A currency certificate is also called a foreign exchange (Forex) certificate (FEC), and it validates that the bearer is entitled to a certain amount of foreign currency upon the redemption of the certificate, or that a certain amount of foreign currency was exchanged for it. This is not to be confused with a certificate of currency, which is proof that some types of insurance are currently in effect. Currency certificates have been historically used in countries with closed or controlled economies, such as the Soviet Union, Cuba, and China. Continue reading...

What is currency convertibility?

Currencies may work fine in a particular country or region, but it may happen that certain currencies are not convertible into other currencies or gold. Sometimes this is by choice, such as was formerly the case with closed economies like the People’s Republic of China, Soviet Russia, Cuba, and others. Most currencies are convertible into other currencies. Banks, at least the central banks of countries, tend to have reserves of most foreign currencies with their citizens do business. Continue reading...

What is currency exchange?

Currencies can be exchanged for other currencies, and there are more reasons to do this than most people realize. People are familiar with the currency exchange in the context of tourists stopping by a currency exchange kiosk so that they can buy trinkets at the local tourist traps, but the Foreign Exchange (Forex) market, where currencies are traded, is the largest market in the world by far. Currencies are exchanged for each other on a massive scale on the international Forex market.
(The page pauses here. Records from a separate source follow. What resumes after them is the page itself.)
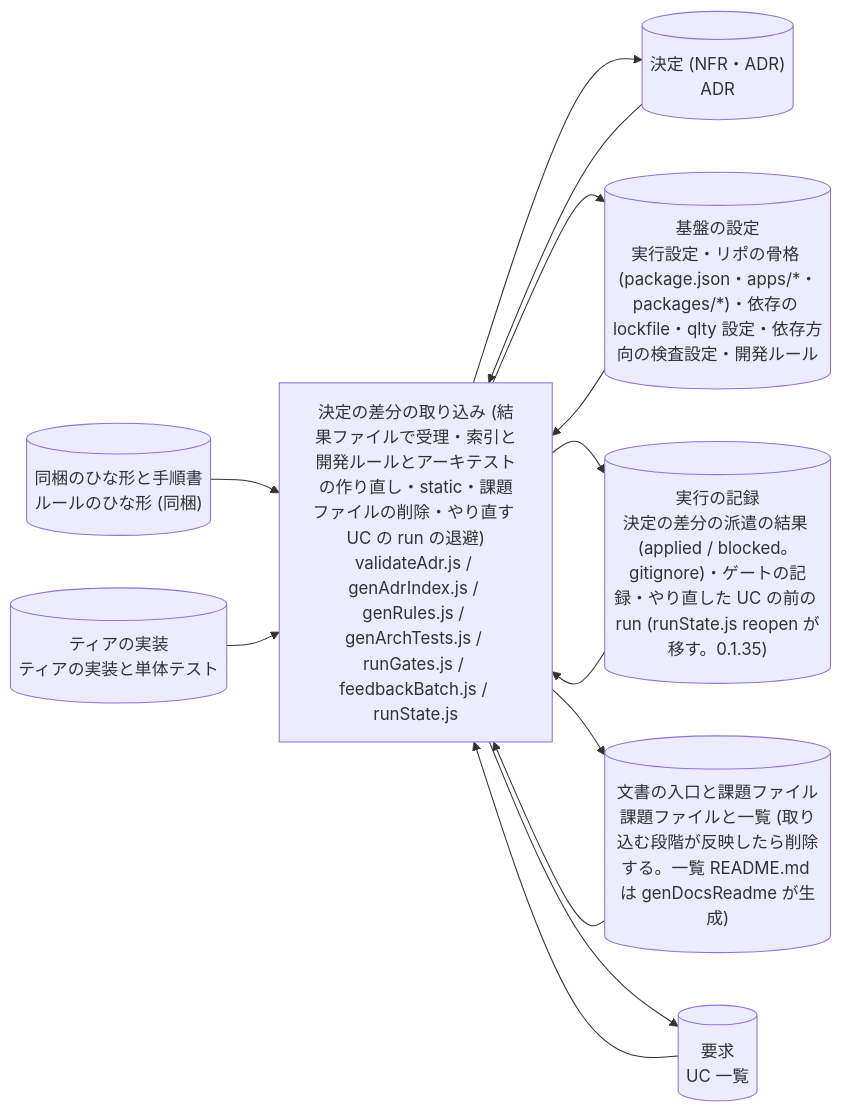
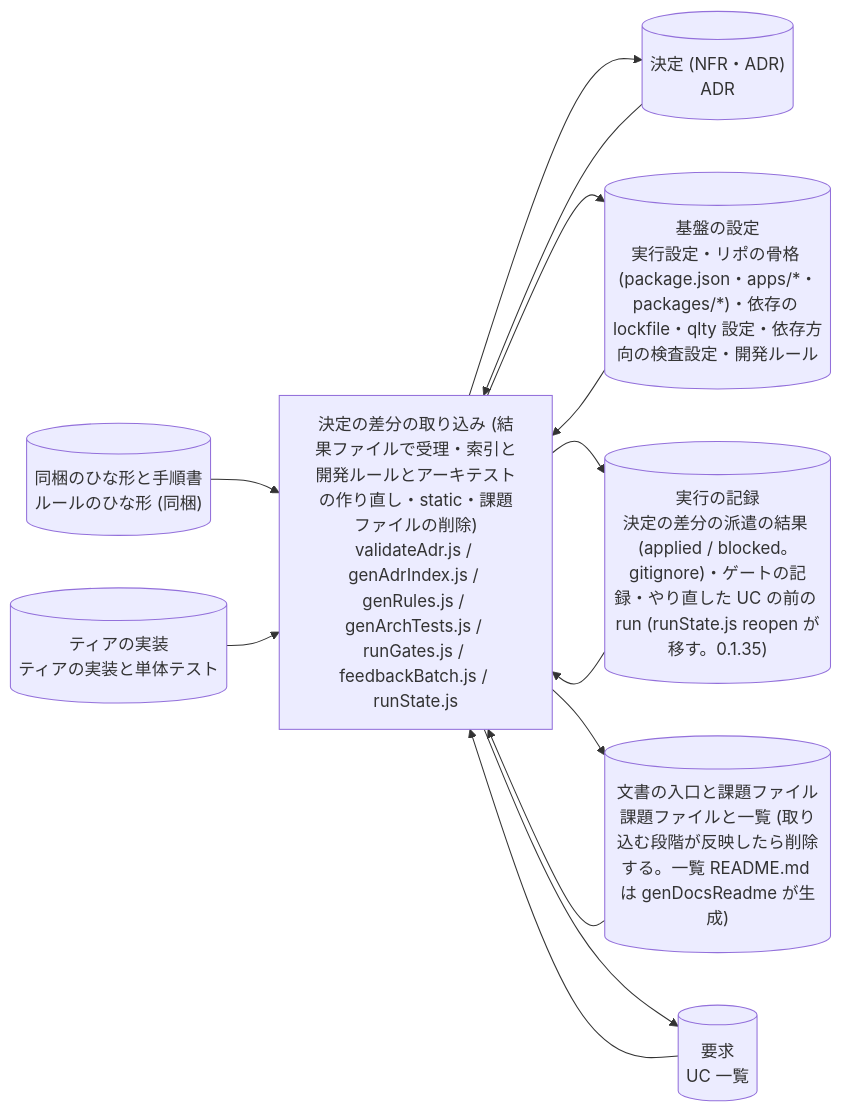
One commit to suwa-sh/suwa-sh-claude-plugins changed diagram 11 of 53 in plugins/distillery2/skills/d2-common/references/dataflow.md. Above: the diagram before and after it, drawn with Mermaid. The commit also changed other lines of this file and 21 other files, not shown here.

````diff
--- a/plugins/distillery2/skills/d2-common/references/dataflow.md
+++ b/plugins/distillery2/skills/d2-common/references/dataflow.md
@@ -319,23 +319,23 @@
 ```mermaid
 flowchart LR
-  p_run_decide_diff["決定の差分の取り込み (結果ファイルで受理・索引と開発ルールとアーキテストの作り直し・static・課題ファイルの削除・やり直す UC の run の退避)<br/>validateAdr.js / genAdrIndex.js / genRules.js / genArchTests.js / runGates.js / feedbackBatch.js / runState.js"]
+  p_run_decide_diff["決定の差分の取り込み (結果ファイルで受理・索引と開発ルールとアーキテストの作り直し・static・課題ファイルの削除)<br/>validateAdr.js / genAdrIndex.js / genRules.js / genArchTests.js / runGates.js / feedbackBatch.js / runState.js"]
   g_run[("実行の記録<br/>決定の差分の派遣の結果 (applied / blocked。gitignore)・ゲートの記録・やり直した UC の前の run (runState.js reopen が移す。0.1.35)")]
   g_decisions[("決定 (NFR・ADR)<br/>ADR")]
   g_packaged[("同梱のひな形と手順書<br/>ルールのひな形 (同梱)")]
   g_docs[("文書の入口と課題ファイル<br/>課題ファイルと一覧 (取り込む段階が反映したら削除する。一覧 README.md は genDocsReadme が生成)")]
   g_settings[("基盤の設定<br/>実行設定・リポの骨格 (package.json・apps/*・packages/*)・依存の lockfile・qlty 設定・依存方向の検査設定・開発ルール")]
   g_code[("ティアの実装<br/>ティアの実装と単体テスト")]
   g_requirements[("要求<br/>UC 一覧")]
   g_run --> p_run_decide_diff
   g_decisions --> p_run_decide_diff
   g_packaged --> p_run_decide_diff
   g_docs --> p_run_decide_diff
   g_settings --> p_run_decide_diff
   g_code --> p_run_decide_diff
   g_requirements --> p_run_decide_diff
   p_run_decide_diff --> g_decisions
   p_run_decide_diff --> g_settings
   p_run_decide_diff --> g_run
   p_run_decide_diff --> g_docs
   p_run_decide_diff --> g_requirements
 ```
````
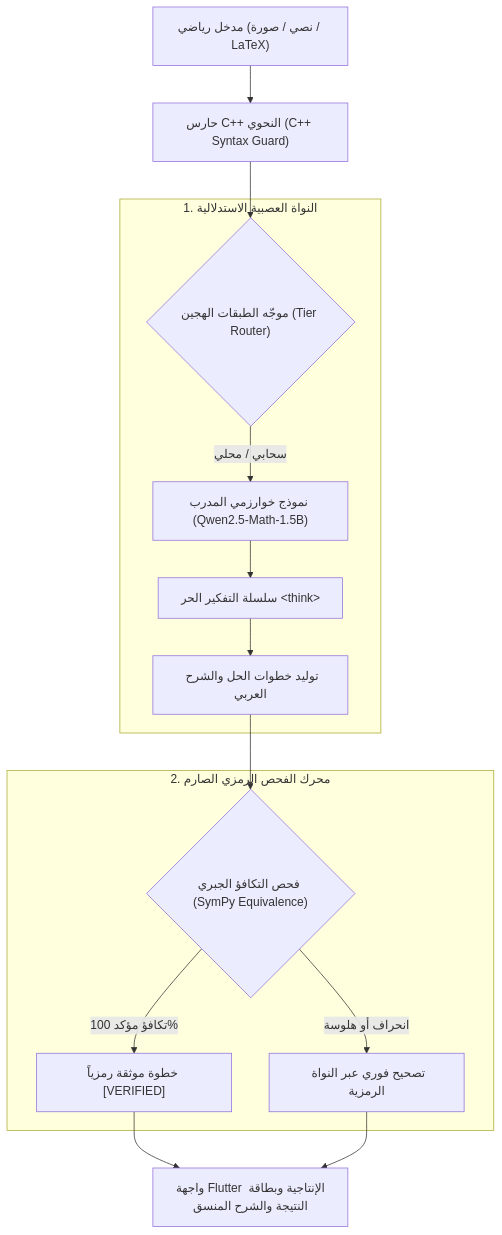
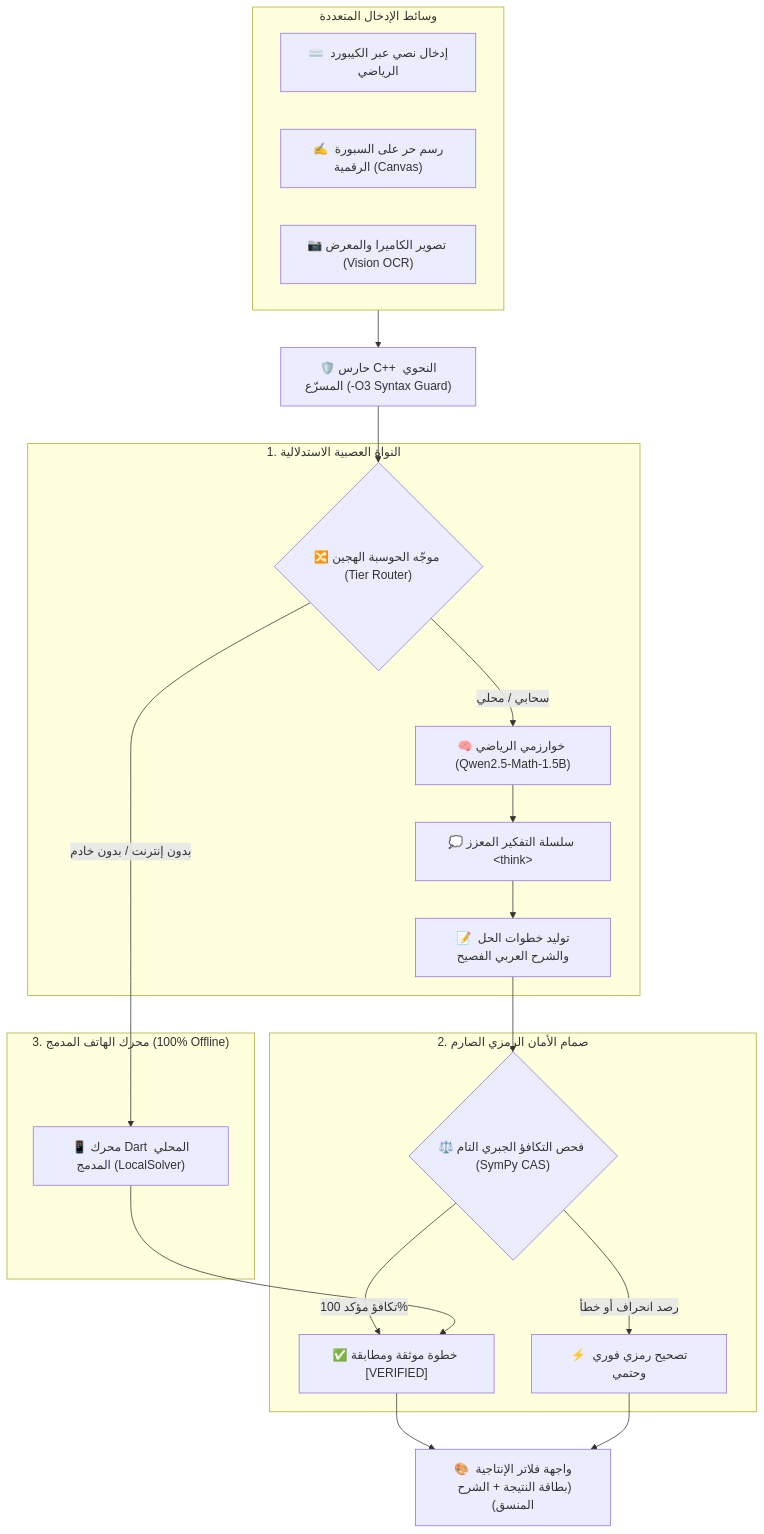
Before and after one commit to AymnAlth/Khwarizmi_Math_AI: the first of 2 diagrams in README.md, drawn with Mermaid. The commit also changed other lines of this file and 3 other files, not shown here.

Commit message:
docs: elevate README to production grade with lead engineer profile and full architecture

````diff
--- a/README.md
+++ b/README.md
@@ -56,20 +76,31 @@
 ```mermaid
 flowchart TD
-    In["مدخل رياضي (نصي / صورة / LaTeX)"] --> Guard["حارس C++ النحوي (C++ Syntax Guard)"]
-    Guard --> TierRouter{"موجّه الطبقات الهجين (Tier Router)"}
-    
+    subgraph Inputs ["وسائط الإدخال المتعددة"]
+        In1["⌨️ إدخال نصي عبر الكيبورد الرياضي"]
+        In2["✍️ رسم حر على السبورة الرقمية (Canvas)"]
+        In3["📷 تصوير الكاميرا والمعرض (Vision OCR)"]
+    end
+
+    Inputs --> Guard["🛡️ حارس C++ النحوي المسرّع (-O3 Syntax Guard)"]
+    Guard --> TierRouter{"🔀 موجّه الحوسبة الهجين (Tier Router)"}
+
     subgraph Neural ["1. النواة العصبية الاستدلالية"]
-        TierRouter -->|"سحابي / محلي"| Qwen["نموذج خوارزمي المدرب (Qwen2.5-Math-1.5B)"]
-        Qwen --> Think["سلسلة التفكير الحر &lt;think&gt;"]
-        Think --> GenSteps["توليد خطوات الحل والشرح العربي"]
+        TierRouter -->|"سحابي / محلي"| Qwen["🧠 خوارزمي الرياضي (Qwen2.5-Math-1.5B)"]
+        Qwen --> Think["💭 سلسلة التفكير المعزز &lt;think&gt;"]
+        Think --> GenSteps["📝 توليد خطوات الحل والشرح العربي الفصيح"]
     end
-    
-    subgraph Symbolic ["2. محرك الفحص الرمزي الصارم"]
-        GenSteps --> SymCheck{"فحص التكافؤ الجبري (SymPy Equivalence)"}
-        SymCheck -->|"تكافؤ مؤكد 100%"| VerifiedStep["خطوة موثقة رمزياً [VERIFIED]"]
-        SymCheck -->|"انحراف أو هلوسة"| AutoCorrect["تصحيح فوري عبر النواة الرمزية"]
+
+    subgraph Symbolic ["2. صمام الأمان الرمزي الصارم"]
+        GenSteps --> SymCheck{"⚖️ فحص التكافؤ الجبري التام (SymPy CAS)"}
+        SymCheck -->|"تكافؤ مؤكد 100%"| VerifiedStep["✅ خطوة موثقة ومطابقة [VERIFIED]"]
+        SymCheck -->|"رصد انحراف أو خطأ"| AutoCorrect["⚡ تصحيح رمزي فوري وحتمي"]
     end
-    
-    VerifiedStep --> Out["واجهة Flutter الإنتاجية وبطاقة النتيجة والشرح المنسق"]
-    AutoCorrect --> Out
+
+    subgraph LocalEngine ["3. محرك الهاتف المدمج (100% Offline)"]
+        TierRouter -->|"بدون إنترنت / بدون خادم"| DartSolver["📱 محرك Dart المحلي المدمج (LocalSolver)"]
+        DartSolver --> VerifiedStep
+    end
+
+    VerifiedStep --> Presentation["🎨 واجهة فلاتر الإنتاجية (بطاقة النتيجة + الشرح المنسق)"]
+    AutoCorrect --> Presentation
 ```
````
Thousands of banks connect through electronic trading systems which are part of the interbank forex market. Millions of smaller-scale traders and individuals also engage in Forex trading, either over-the-counter or on regulated international exchanges. Continue reading...

What is a foreign currency swap?

These are generally referred to as currency swaps or cross-currency swaps , since “foreign” is a little redundant (currencies are from different countries anyway). Central banks and large institutions sometimes swap principal amounts and loan interest in their domestic currency in exchange for a foreign currency, to provide liquidity and a hedge. Currency swaps are where banking institutions, particularly central banks, exchange a loan in one currency for a loan in another currency. Continue reading...